Fake news is most often used in two ways.
1. President Trump and other conservatives describe the mainstream media as "fake news" for its biases.
2. The media describes conservative and other opposition sites as "fake news" as part of a campaign to pressure Facebook and other social media sites to censor them.
It's this latter one that is especially dangerous to democracy. And now Qatar, the Islamic terror state behind Al Jazeera, is jumping into the censorship game.
A new research project from the Massachusetts Institute of Technology’s Computer Science and Artificial Intelligence Lab and the Qatar Computing Research Institute aims to use machine learning to detect which sites focus on facts and which are more likely to churn out misinformation.
Perhaps unsurprisingly, less factual sites were more likely to use hyperbolic and emotional language than those reporting more factual content. Additionally, Nakov says, news sources with longer descriptions on Wikipedia tend to be more reliable. The online encyclopedia can also provide verbal indications that news sources are suspect, such as references to bias or a tendency to spread conspiracy theories, he says.
“If you, for example, open the Wikipedia page of Breitbart, you read things like ‘misogynistic,’ ‘xenophobic,’ ‘racist,'” Nakov says.
There you go. Predictably lefty bias is predictable. As is rigging the game.
But the involvement of Qatar is especially troubling, as Islamist regimes have a special interest in censoring the domestic political opposition, and criticism of Islamic terrorists and their religious inspiration within Islam.

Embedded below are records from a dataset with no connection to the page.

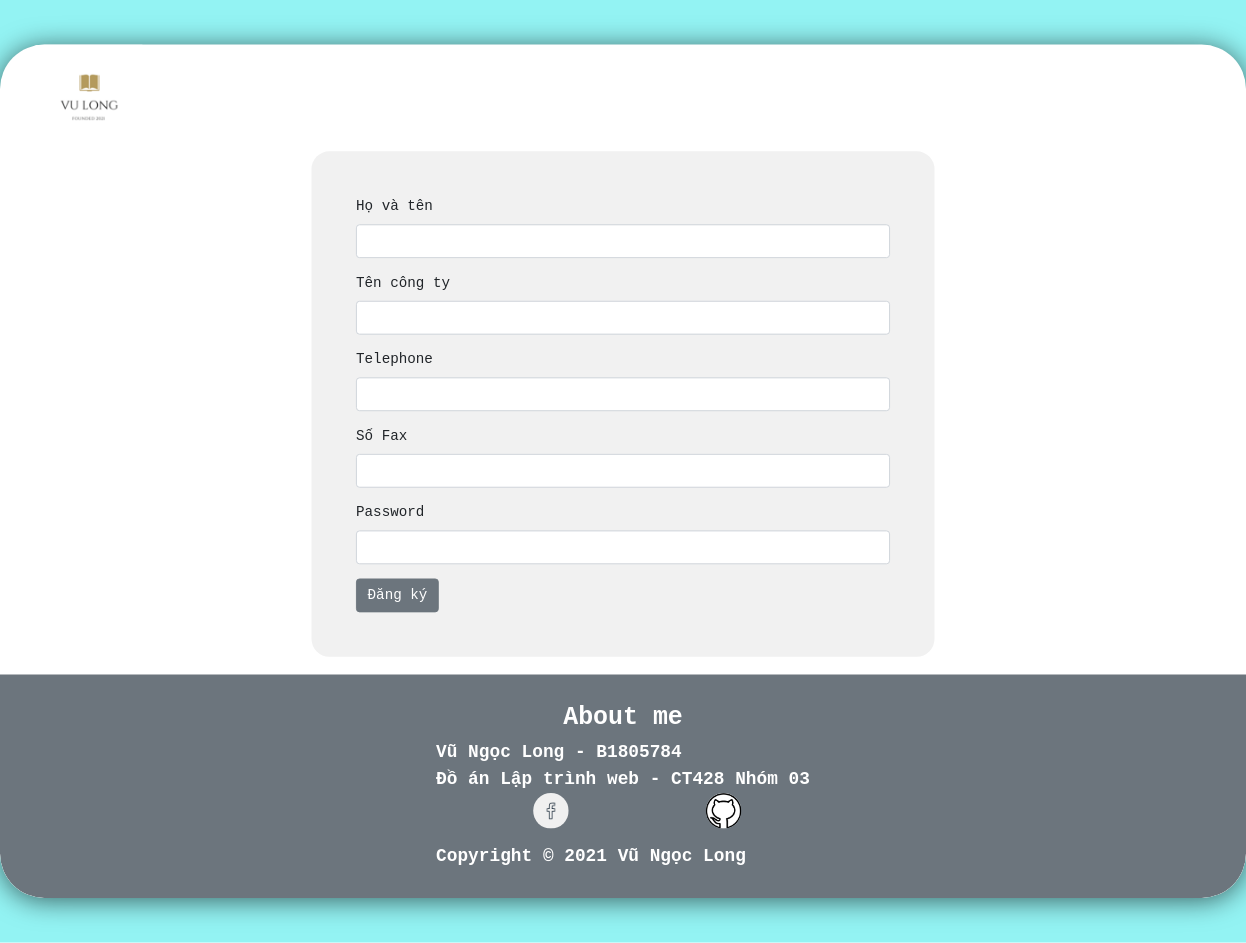
Repository: VuNgocLong2626/exercise_web_CT428
Page: VuNgocLongB1805784/user/dangky.html
The author's editor kept a copy of each file at every save. The page is drawn from the files as they stood at one save, then again after the next save.
The browser window is 1280 px wide. The page is 1400 px wide, so the pictures cover 1400 px, including what lies to the right of the window. The pictures show the whole page, at 89% of full size.

Above is the page before, as saved 2021-10-05 19:19:45.

### VuNgocLongB1805784/user/dangky.html
<!DOCTYPE html>
<html lang="en">
<head>
    <meta charset="UTF-8">
    <meta http-equiv="X-UA-Compatible" content="IE=edge">
    <meta name="viewport" content="width=device-width, initial-scale=1.0">
    <link href="https://cdn.jsdelivr.net/npm/bootstrap@5.0.2/dist/css/bootstrap.min.css" rel="stylesheet" integrity="sha384-EVSTQN3/azprG1Anm3QDgpJLIm9Nao0Yz1ztcQTwFspd3yD65VohhpuuCOmLASjC" crossorigin="anonymous">
    <link rel="stylesheet" href="./css/test.css">
    <title>Document</title>
</head>
<body>
    <div class="main-contens">
        <div class="header">
            <a href="#"><img src="./image/logo120.png" alt="hinh logo" style="margin-left: 40px;"></a>

        </div>

        <div class="from-login">
            <form>
                <div class="mb-3">
                    <label for="" class="form-label">Họ và tên</label>
                    <input type="text" class="form-control" id="Hten">
                </div>
                <div class="mb-3">
                    <label for="" class="form-label">Tên công ty</label>
                    <input type="text" class="form-control" id="cty">
                </div>
                <div class="mb-3">
                    <label for="" class="form-label">Telephone</label>
                    <input type="text" class="form-control" id="telephone">
                </div>
                <div class="mb-3">
                    <label for="" class="form-label">Số Fax</label>
                    <input type="text" class="form-control" id="sofax">
                </div>
                <div class="mb-3">
                    <label for="" class="form-label">Password</label>
                    <input type="password" class="form-control" id="password">
                </div>
                <button type="submit" class="btn btn-secondary">Đăng ký</button>
              </form>
        </div>

        <footer>
            <h3 style="font-weight: bold;">About me</h3>
            <div class=>
                <div>Vũ Ngọc Long - B1805784
                    <br>
                    Đồ án Lập trình web - CT428 Nhóm 03
                </div>
                <ul style="list-style: none; display: flex;">
                    <li><a href="#" target="_blank"><img src="./image/fb.png" alt="Github icon" style="width: 40px;height: 40px; border-radius: 200px;"></a></li>
                    <li><a href="#" target="_blank"><img src="./image/github.png" alt="Linked icon" style="width: 40px;height: 40px; border-radius: 200px;"></a></li>
                </ul>
                <div>
                    Copyright © 2021 Vũ Ngọc Long
                </div>
            </div>
        </footer>
    </div>
</body>
</html>

### VuNgocLongB1805784/user/css/test.css
* {
    margin: 0;
    padding: 0;
    box-sizing: border-box;
  }

body{
    font-family: 'Courier New', Courier, monospace;
    /* font-family: 'Times New Roman', Times, serif; */
    background-color: rgb(147, 243, 243);
}

.main-contens{
    overflow: auto;
    display: block;
    width: 1400px;
    height: 100%;
    background-color: white;
    margin: 50px auto;
    border-radius: 50px;
    box-shadow:0 3px 30px 0 rgba(0, 0, 0, 0.6);
}

/* header{
    z-index: 1200;
    position: -webkit-sticky;
    position: sticky;
    background-color: red;
    width: 100%;
    height: 100px;
} */

.header{

    position: -webkit-sticky;
    position: sticky;
    height: 120px;
    width: 100%;
    /* background-color: brown;  */
    z-index: 3333;
    justify-content: space-between;
    display: flex;
    align-items: center;
    left: 0;
    top: 0;
}

.from-individual{
    justify-content: flex-end;
    display: flex;
    margin-right: 50px;
}

/* .fa{
    display: inline-block;
    font: normal normal normal 14px/1 FontAwesome;
    text-rendering: auto;
    -webkit-font-smoothing: antialiased;
}

.fa-login{
    content: "\f090";
} */

.login{
    padding: 10px;
}

.register{
    padding: 10px;
}

.main-contens .baner{
    display: flexbox;
    margin: auto;
    /* background: violet; */
    background-image: none;
    background-repeat: no-repeat;
    background-position: center center;
    background-size: cover;
    width: 95%;
    height: 484px;
    margin: auto;
    margin-top: 20px;

}
.baner img{
    box-shadow:0 3px 20px 0 rgba(0, 0, 0, 0.6);
    border-radius: 100px;
    display: block;
    width: 100%;
    height: 474px;
}


.selling-products{
    overflow: auto;
    margin-top: 20px;
    /*  background-color: lawngreen; */
    width: 100%;
    height: 450px;
    /* display: flex; */
}

.selling-products .selling{
    width: 47%;
    height: 320px;
    overflow: auto;
    background-color: #f1f1f1;
    margin: 10px auto;
    box-shadow:0 3px 10px 0 rgba(0, 0, 0, 0.6);
    border-radius: 20px;
    /* padding: 20px; */
    /* font-size: 30px; */
}

.row-style{
    width: 658px;
    height: 320px;
}

.selling-products .title{
    display: block;
    width: 100%;
    height: 15%;
    /* background-color: #f1f1f1; */
    margin: 10px auto;
    padding-left: 40px;
    font-size: 35px;
    font-weight: bold;
    color: #6c757d;

}

.information-hot{
    display: flex;
    width: 100%;
    height: 350px;
}

.title-hot{
    margin: 20px 0;
    font-size: 20px;
    font-weight: bold;
}

.content-hot{
    height: 210px;
    width: 360px;
    overflow: auto;
}

.btn-hot{
    margin: 0 60px;
    font-size: 18px;
    width: 200px;
}

.all-products{
    overflow: auto;
    margin-top: 40px;
    /* background-color: red; */
    width: 100%;
    height: 1500px;
}

.all-products nav{
    overflow: auto;
    margin-top: 10px;
    width: 100%;
    height: 50px;
    /* background-color: rgb(52, 226, 12); */
    display: flex;
    justify-content: center;
}

nav > button{
    margin: 0 20px;
}

.all-products .products{
    /* display: flexbox; */
    overflow: auto;
    width: 100%;
    height: 1400px;
    /* background-color: gold; */
    /* justify-items: center;
    align-content: center; */
    padding-left: 60px;
}

.books{
    overflow: auto;
    float: left;
    width: 22%;
    height: 420px;
    background-color: #f1f1f1;
    margin: 13px 13px;
    border-radius: 20px;
}

.books:hover{
    box-shadow:0 3px 10px 0 rgba(0, 0, 0, 0.6);
    border-radius: 20px;
}

footer{
    height: 251px;
    border-radius: 0 0 50px 50px;
    width: 100%;
    background-color: #6c757d;
    margin-top: 20px;
    padding: 30px 0;
    display: flex;
    flex-direction: column;
    justify-content: center;
    align-items: center;
    color: white;
    font-size: 20px;
    font-weight: bold;
}

footer li{
    margin: auto;
}

.from-detail{
    /* overflow: auto; */
    margin: auto;
    height: 100%;
    width: 60%;
    background-color: #f1f1f1;
    border-radius: 50px;
}

.from-detail:hover{
    box-shadow:0 3px 10px 0 rgba(0, 0, 0, 0.6);
}

.all-cart{
    width: 90%;
    height: 100%;
    margin: auto;
    align-items: center;
    justify-content: center;
    justify-items: center;
}

.all-cart > h2{
    color: #6c757d;
    font-weight: bold;
    margin-bottom: 30px;
}

.from-login{
    margin: auto;
    width: 50%;
    background-color: #f1f1f1;
    border-radius: 20px;
}

.from-login > form{
    padding: 50px;
}

.link-register{
    margin-top: 10px;
    color: #f1f1f1;
}
.link-register > a{
    text-decoration: none;
}

After the next save:
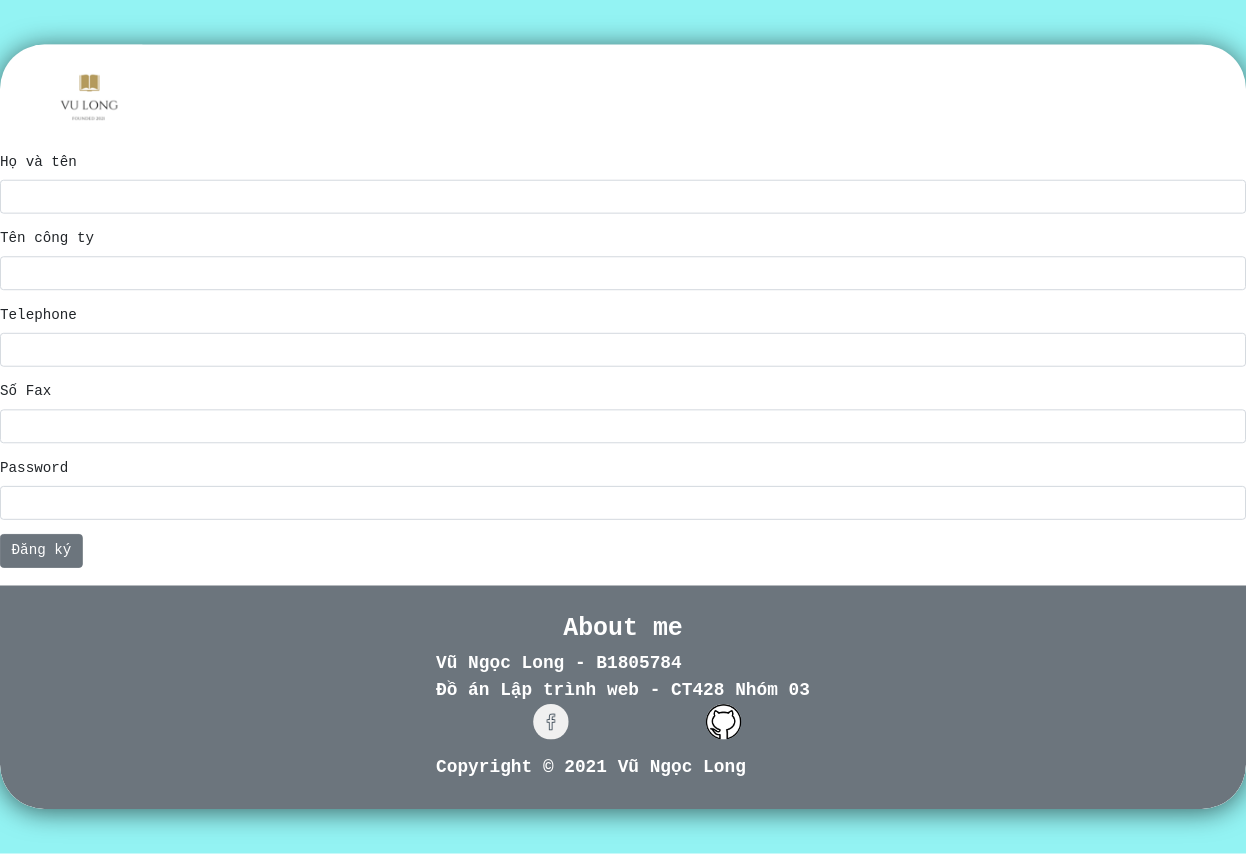
Saved 111 s later.
--- a/VuNgocLongB1805784/user/dangky.html
+++ b/VuNgocLongB1805784/user/dangky.html
@@ -15,7 +15,7 @@
 
         </div>
 
-        <div class="from-login">
+        <div class="from-register">
             <form>
                 <div class="mb-3">
                     <label for="" class="form-label">Họ và tên</label>
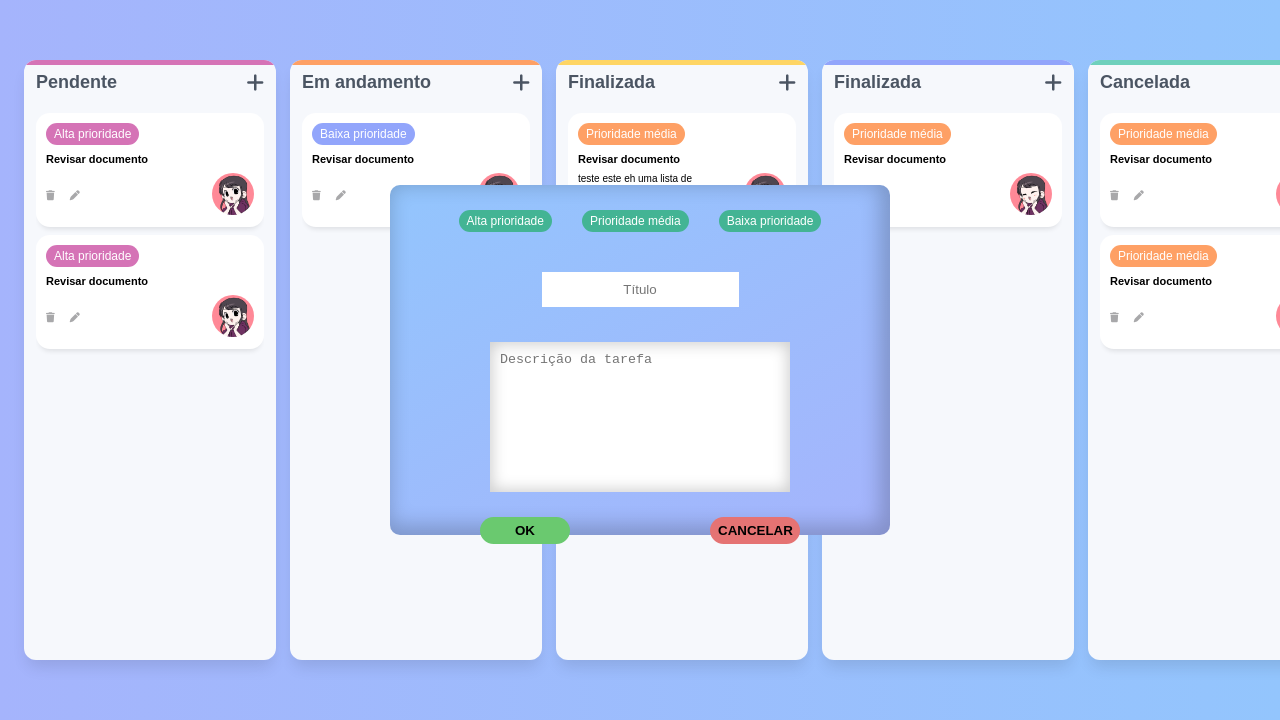
Repository: Marinalr-25/ProjetoToDoList
Page: index.html
An editor plug-in stored every save of this project. The page is shown before and after the next save, followed by the edit.
The browser window is 1280 px wide. The pictures show the whole page.
Some web fonts or font styles are not loaded; a fallback is used. Some web libraries are served in a nearby version.

Above is the page before, as saved 2024-11-01 12:46:24.

After the next save:
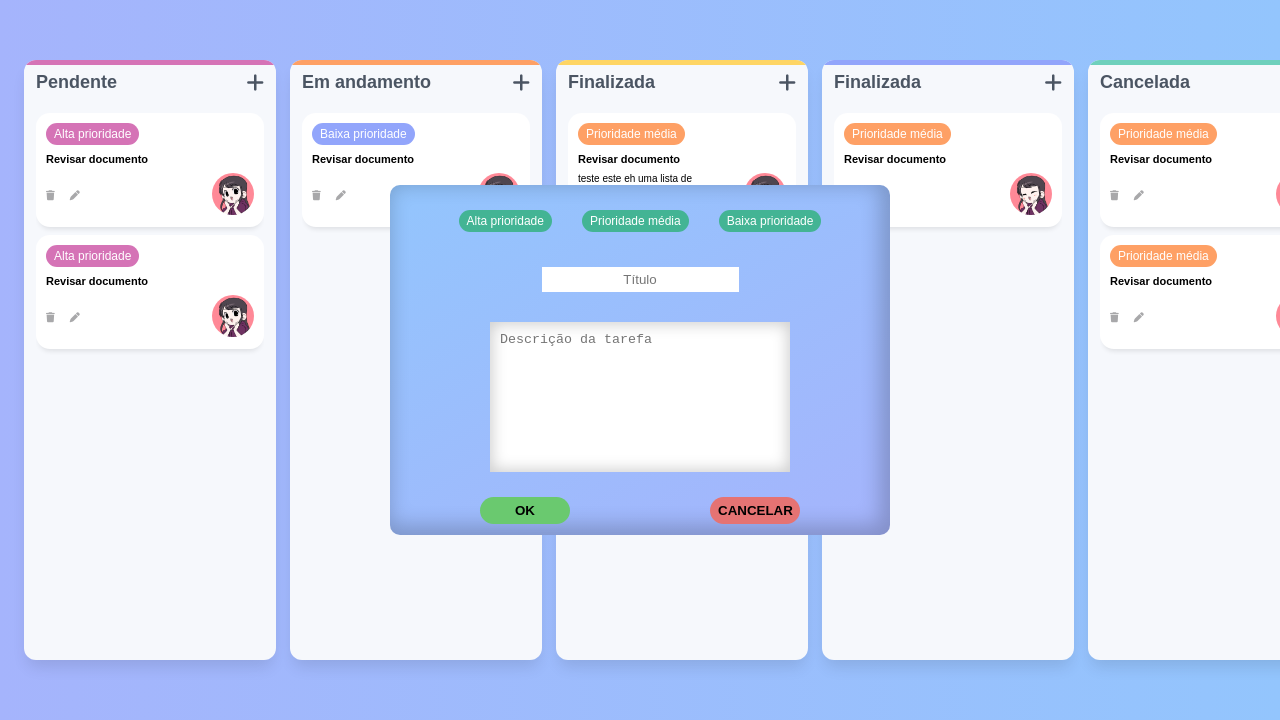
Saved 10 s later.
--- a/css/style.css
+++ b/css/style.css
@@ -239,7 +239,7 @@ label:hover {
   justify-content: center;
   border: 0;
   resize: none;
-  padding: 1rem;
+  padding: 0.5rem 1rem;
 }
 
 .title::placeholder {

Studies and research projects about what the media deems fake news can quickly be rolled into actual plans to be implemented by social media companies. And those are a major threat to free speech on the internet.